*Task to carry out:* The result should be the full listing copied exactly, with no pictures in it.

*Data for this task:*
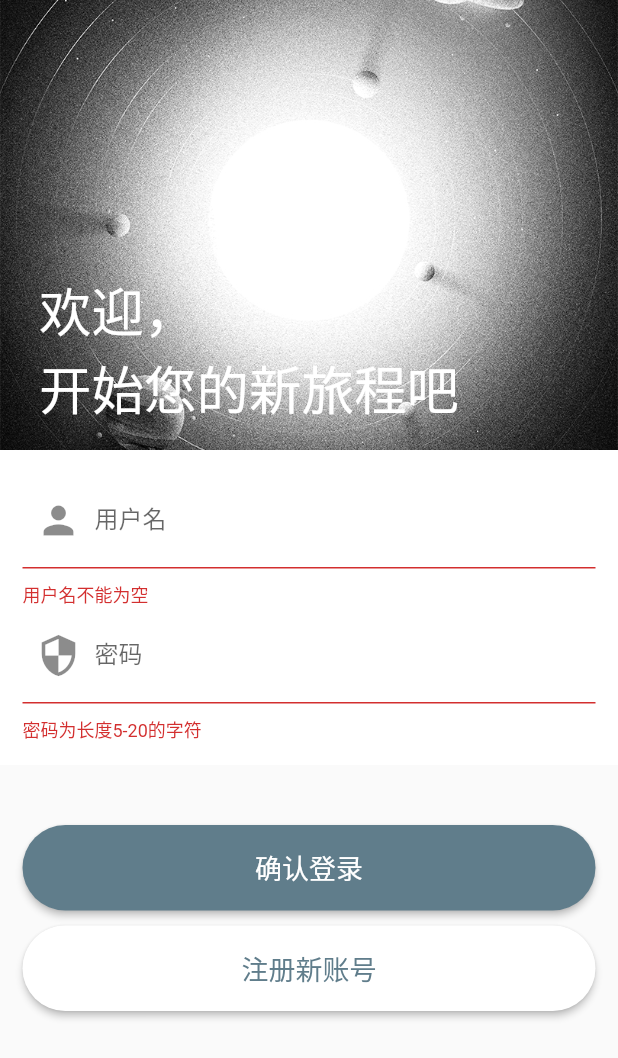
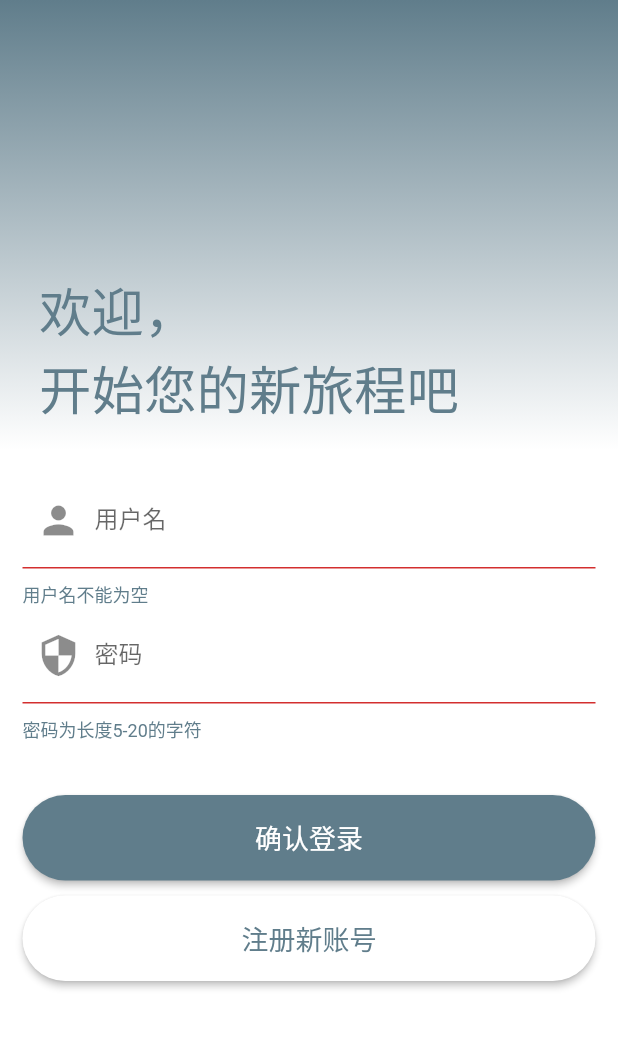
Before and after one commit to Yidadaa/P2P-Message, a Flutter app: the screen it shows after launch, after a tap on an icon or button, on a phone screen of 412 x 824 dp. Shown: the top 1058 px of the screen. Run offline on Flutter 3.47's test engine with Material 2 defaults, Android fonts, the phone set to English and light mode, and no system bars; our stand-ins replace share.

Commit message:
feat: 完成登录注册机制

```diff
--- a/lib/pages/chat.dart
+++ b/lib/pages/chat.dart
@@ -4,7 +4,9 @@ import './components/avatar.dart';
 import '../models/common_models.dart';
 
 class ChatPage extends StatefulWidget {
-  ChatPage({Key key}) : super(key: key);
+  ChatPage({Key key, this.params}) : super(key: key);
+
+  final Map params;
 
   @override
   _ChatPageState createState() => new _ChatPageState();
--- a/lib/pages/home.dart
+++ b/lib/pages/home.dart
@@ -20,7 +20,9 @@ List<TabWithName> tabs = [
 ];
 
 class MyHomePage extends StatefulWidget {
-  MyHomePage({Key key}) : super(key: key);
+  MyHomePage({Key key, this.params}) : super(key: key);
+
+  final Map params;
 
   @override
   _MyHomePageState createState() => new _MyHomePageState();
--- a/lib/pages/login.dart
+++ b/lib/pages/login.dart
@@ -1,5 +1,7 @@
 import 'package:flutter/material.dart';
 import 'package:flutter/services.dart';
+import '../utils/api.dart';
+import '../utils/navigate.dart';
 
 class LoginPage extends StatefulWidget {
   LoginPage({Key key}) : super(key: key);
@@ -17,6 +19,12 @@ class _LoginPageState extends State<LoginPage> {
   TextEditingController pwdConfirmController = new TextEditingController();
 
   List<Widget> buildForm() {
+    final errorStyle = new TextStyle(
+      fontSize: 12.0,
+      color: Colors.blueGrey
+    );
+
+
     TextFormField user = new TextFormField(
       validator: (v) {
         if (v.isEmpty) {
@@ -27,6 +35,7 @@ class _LoginPageState extends State<LoginPage> {
       decoration: new InputDecoration(
         hintText: "您的用户名",
         labelText: "用户名",
+        errorStyle: errorStyle,
         prefixIcon: new Icon(
           Icons.person,
           size: 30.0,
@@ -44,6 +53,7 @@ class _LoginPageState extends State<LoginPage> {
       decoration: new InputDecoration(
         hintText: "在这里输入密码",
         labelText: "密码",
+        errorStyle: errorStyle,
         prefixIcon: new Icon(
           Icons.security,
           size: 30.0,
@@ -61,6 +71,7 @@ class _LoginPageState extends State<LoginPage> {
       decoration: new InputDecoration(
         hintText: "重复您的密码",
         labelText: "确认密码",
+        errorStyle: errorStyle,
         prefixIcon: new Icon(
           Icons.verified_user,
           size: 30.0,
@@ -89,14 +100,17 @@ class _LoginPageState extends State<LoginPage> {
       statusBarColor: Colors.blueGrey,
     ));
     return new Scaffold(
+      backgroundColor: Colors.white,
       body: new ListView(
         children: <Widget>[
           new Container(
               height: 300.0,
               decoration: new BoxDecoration(
-                image: new DecorationImage(
-                    image: new AssetImage("images/login-bg.jpg"),
-                    fit: BoxFit.cover),
+                gradient: new LinearGradient(
+                  begin: Alignment.bottomCenter,
+                  end: Alignment.topCenter,
+                  colors: [Colors.white, Colors.blueGrey]
+                ),
               ),
               child: new Column(
                 children: <Widget>[
@@ -106,14 +120,13 @@ class _LoginPageState extends State<LoginPage> {
                         padding: EdgeInsets.only(top: 180.0, left: 20.0),
                         child: new DefaultTextStyle(
                           style: new TextStyle(
-                              fontSize: 35.0, color: Colors.white),
+                              fontSize: 35.0, color: Colors.blueGrey),
                           child: new Text("欢迎，\n开始您的新旅程吧"),
                         ),
                       ))
                 ],
               )),
           new Container(
-            color: Colors.white,
             child: new Padding(
               padding: EdgeInsets.all(15.0),
               child: new Form(
@@ -123,11 +136,22 @@ class _LoginPageState extends State<LoginPage> {
             ),
           ),
           new Padding(
-            padding: EdgeInsets.only(top: 40.0, left: 15.0, right: 15.0),
+            padding: EdgeInsets.only(top: 20.0, left: 15.0, right: 15.0),
             child: new RaisedButton(
-              onPressed: () {
-                if(formKey.currentState.validate()) {
-                  setProcessing(!isProcessing);
+              onPressed: () async {
+                if(formKey.currentState.validate() && !isProcessing) {
+                  setProcessing(true);
+                  var res;
+                  if(isLogin) {
+                    res = await login(userController.text, pwdController.text);
+                  } else {
+                    res = await signin(userController.text, pwdController.text);
+                  }
+                  print(res);
+                  if (res['success']) {
+                    redirectTo(context, '/home', res);
+                  }
+                  setProcessing(false);
                 }
               },
               color: Colors.blueGrey,
--- a/lib/pages/message.dart
+++ b/lib/pages/message.dart
@@ -3,7 +3,9 @@ import '../models/common_models.dart';
 import './components/avatar.dart';
 
 class MessagePage extends StatefulWidget {
-  MessagePage({ Key key }) : super(key: key);
+  MessagePage({ Key key, this.params }) : super(key: key);
+
+  final Map params;
 
   @override
   _MessagePageState createState() => new _MessagePageState();
--- a/lib/pages/user.dart
+++ b/lib/pages/user.dart
@@ -3,7 +3,9 @@ import './components/avatar.dart';
 import 'package:share/share.dart';
 
 class UserPage extends StatefulWidget {
-  UserPage({Key key}) : super(key: key);
+  UserPage({Key key, this.params}) : super(key: key);
+
+  final Map params;
 
   @override
   _UserPageState createState() => new _UserPageState();
--- /dev/null
+++ b/lib/utils/navigate.dart
@@ -0,0 +1,35 @@
+import 'package:flutter/widgets.dart';
+
+import '../pages/home.dart';
+import '../pages/user.dart';
+import '../pages/chat.dart';
+import '../pages/login.dart';
+
+Map routes = {
+  '/home': (context, params) => new MyHomePage(params: params),
+  '/user': (context, params) => new UserPage(params: params),
+  '/chat': (context, params) => new ChatPage(params: params),
+  '/login': (context, params) => new LoginPage()
+};
+
+// 导航至指定页面
+void navigateTo(BuildContext context, String path, Map params) {
+  if (routes.containsKey(path)) {
+    Navigator.of(context).push(new PageRouteBuilder(pageBuilder:
+        (BuildContext context, Animation<double> animation,
+            Animation<double> secondaryAnimation) {
+      return routes[path](context, params);
+    }));
+  }
+}
+
+// 重定向至指定页面
+void redirectTo(BuildContext context, String path, Map params) {
+  if (routes.containsKey(path)) {
+    Navigator.of(context).pushReplacement(new PageRouteBuilder(pageBuilder:
+        (BuildContext context, Animation<double> animation,
+            Animation<double> secondaryAnimation) {
+      return routes[path](context, params);
+    }));
+  }
+}
--- a/pubspec.yaml
+++ b/pubspec.yaml
@@ -20,6 +20,7 @@ dependencies:
   # Use with the CupertinoIcons class for iOS style icons.
   cupertino_icons: ^0.1.2
   share: ^0.5.3
+  http: ^0.11.0
 
 dev_dependencies:
   flutter_test:
```
Also changed, not shown: lib/utils/api.dart (added, +27 -0 lines).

*Result of the exercise:*
Before and after one commit to Yidadaa/P2P-Message, a Flutter app: the screen it shows after launch, after a tap on an icon or button, on a phone screen of 412 x 824 dp. Shown: the top 1058 px of the screen. Run offline on Flutter 3.47's test engine with Material 2 defaults, Android fonts, the phone set to English and light mode, and no system bars; our stand-ins replace share.

Commit message:
feat: 完成登录注册机制

```diff
--- a/lib/pages/chat.dart
+++ b/lib/pages/chat.dart
@@ -4,7 +4,9 @@ import './components/avatar.dart';
 import '../models/common_models.dart';
 
 class ChatPage extends StatefulWidget {
-  ChatPage({Key key}) : super(key: key);
+  ChatPage({Key key, this.params}) : super(key: key);
+
+  final Map params;
 
   @override
   _ChatPageState createState() => new _ChatPageState();
--- a/lib/pages/home.dart
+++ b/lib/pages/home.dart
@@ -20,7 +20,9 @@ List<TabWithName> tabs = [
 ];
 
 class MyHomePage extends StatefulWidget {
-  MyHomePage({Key key}) : super(key: key);
+  MyHomePage({Key key, this.params}) : super(key: key);
+
+  final Map params;
 
   @override
   _MyHomePageState createState() => new _MyHomePageState();
--- a/lib/pages/login.dart
+++ b/lib/pages/login.dart
@@ -1,5 +1,7 @@
 import 'package:flutter/material.dart';
 import 'package:flutter/services.dart';
+import '../utils/api.dart';
+import '../utils/navigate.dart';
 
 class LoginPage extends StatefulWidget {
   LoginPage({Key key}) : super(key: key);
@@ -17,6 +19,12 @@ class _LoginPageState extends State<LoginPage> {
   TextEditingController pwdConfirmController = new TextEditingController();
 
   List<Widget> buildForm() {
+    final errorStyle = new TextStyle(
+      fontSize: 12.0,
+      color: Colors.blueGrey
+    );
+
+
     TextFormField user = new TextFormField(
       validator: (v) {
         if (v.isEmpty) {
@@ -27,6 +35,7 @@ class _LoginPageState extends State<LoginPage> {
       decoration: new InputDecoration(
         hintText: "您的用户名",
         labelText: "用户名",
+        errorStyle: errorStyle,
         prefixIcon: new Icon(
           Icons.person,
           size: 30.0,
@@ -44,6 +53,7 @@ class _LoginPageState extends State<LoginPage> {
       decoration: new InputDecoration(
         hintText: "在这里输入密码",
         labelText: "密码",
+        errorStyle: errorStyle,
         prefixIcon: new Icon(
           Icons.security,
           size: 30.0,
@@ -61,6 +71,7 @@ class _LoginPageState extends State<LoginPage> {
       decoration: new InputDecoration(
         hintText: "重复您的密码",
         labelText: "确认密码",
+        errorStyle: errorStyle,
         prefixIcon: new Icon(
           Icons.verified_user,
           size: 30.0,
@@ -89,14 +100,17 @@ class _LoginPageState extends State<LoginPage> {
       statusBarColor: Colors.blueGrey,
     ));
     return new Scaffold(
+      backgroundColor: Colors.white,
       body: new ListView(
         children: <Widget>[
           new Container(
               height: 300.0,
               decoration: new BoxDecoration(
-                image: new DecorationImage(
-                    image: new AssetImage("images/login-bg.jpg"),
-                    fit: BoxFit.cover),
+                gradient: new LinearGradient(
+                  begin: Alignment.bottomCenter,
+                  end: Alignment.topCenter,
+                  colors: [Colors.white, Colors.blueGrey]
+                ),
               ),
               child: new Column(
                 children: <Widget>[
@@ -106,14 +120,13 @@ class _LoginPageState extends State<LoginPage> {
                         padding: EdgeInsets.only(top: 180.0, left: 20.0),
                         child: new DefaultTextStyle(
                           style: new TextStyle(
-                              fontSize: 35.0, color: Colors.white),
+                              fontSize: 35.0, color: Colors.blueGrey),
                           child: new Text("欢迎，\n开始您的新旅程吧"),
                         ),
                       ))
                 ],
               )),
           new Container(
-            color: Colors.white,
             child: new Padding(
               padding: EdgeInsets.all(15.0),
               child: new Form(
@@ -123,11 +136,22 @@ class _LoginPageState extends State<LoginPage> {
             ),
           ),
           new Padding(
-            padding: EdgeInsets.only(top: 40.0, left: 15.0, right: 15.0),
+            padding: EdgeInsets.only(top: 20.0, left: 15.0, right: 15.0),
             child: new RaisedButton(
-              onPressed: () {
-                if(formKey.currentState.validate()) {
-                  setProcessing(!isProcessing);
+              onPressed: () async {
+                if(formKey.currentState.validate() && !isProcessing) {
+                  setProcessing(true);
+                  var res;
+                  if(isLogin) {
+                    res = await login(userController.text, pwdController.text);
+                  } else {
+                    res = await signin(userController.text, pwdController.text);
+                  }
+                  print(res);
+                  if (res['success']) {
+                    redirectTo(context, '/home', res);
+                  }
+                  setProcessing(false);
                 }
               },
               color: Colors.blueGrey,
--- a/lib/pages/message.dart
+++ b/lib/pages/message.dart
@@ -3,7 +3,9 @@ import '../models/common_models.dart';
 import './components/avatar.dart';
 
 class MessagePage extends StatefulWidget {
-  MessagePage({ Key key }) : super(key: key);
+  MessagePage({ Key key, this.params }) : super(key: key);
+
+  final Map params;
 
   @override
   _MessagePageState createState() => new _MessagePageState();
--- a/lib/pages/user.dart
+++ b/lib/pages/user.dart
@@ -3,7 +3,9 @@ import './components/avatar.dart';
 import 'package:share/share.dart';
 
 class UserPage extends StatefulWidget {
-  UserPage({Key key}) : super(key: key);
+  UserPage({Key key, this.params}) : super(key: key);
+
+  final Map params;
 
   @override
   _UserPageState createState() => new _UserPageState();
--- /dev/null
+++ b/lib/utils/navigate.dart
@@ -0,0 +1,35 @@
+import 'package:flutter/widgets.dart';
+
+import '../pages/home.dart';
+import '../pages/user.dart';
+import '../pages/chat.dart';
+import '../pages/login.dart';
+
+Map routes = {
+  '/home': (context, params) => new MyHomePage(params: params),
+  '/user': (context, params) => new UserPage(params: params),
+  '/chat': (context, params) => new ChatPage(params: params),
+  '/login': (context, params) => new LoginPage()
+};
+
+// 导航至指定页面
+void navigateTo(BuildContext context, String path, Map params) {
+  if (routes.containsKey(path)) {
+    Navigator.of(context).push(new PageRouteBuilder(pageBuilder:
+        (BuildContext context, Animation<double> animation,
+            Animation<double> secondaryAnimation) {
+      return routes[path](context, params);
+    }));
+  }
+}
+
+// 重定向至指定页面
+void redirectTo(BuildContext context, String path, Map params) {
+  if (routes.containsKey(path)) {
+    Navigator.of(context).pushReplacement(new PageRouteBuilder(pageBuilder:
+        (BuildContext context, Animation<double> animation,
+            Animation<double> secondaryAnimation) {
+      return routes[path](context, params);
+    }));
+  }
+}
--- a/pubspec.yaml
+++ b/pubspec.yaml
@@ -20,6 +20,7 @@ dependencies:
   # Use with the CupertinoIcons class for iOS style icons.
   cupertino_icons: ^0.1.2
   share: ^0.5.3
+  http: ^0.11.0
 
 dev_dependencies:
   flutter_test:
```
Also changed, not shown: lib/utils/api.dart (added, +27 -0 lines).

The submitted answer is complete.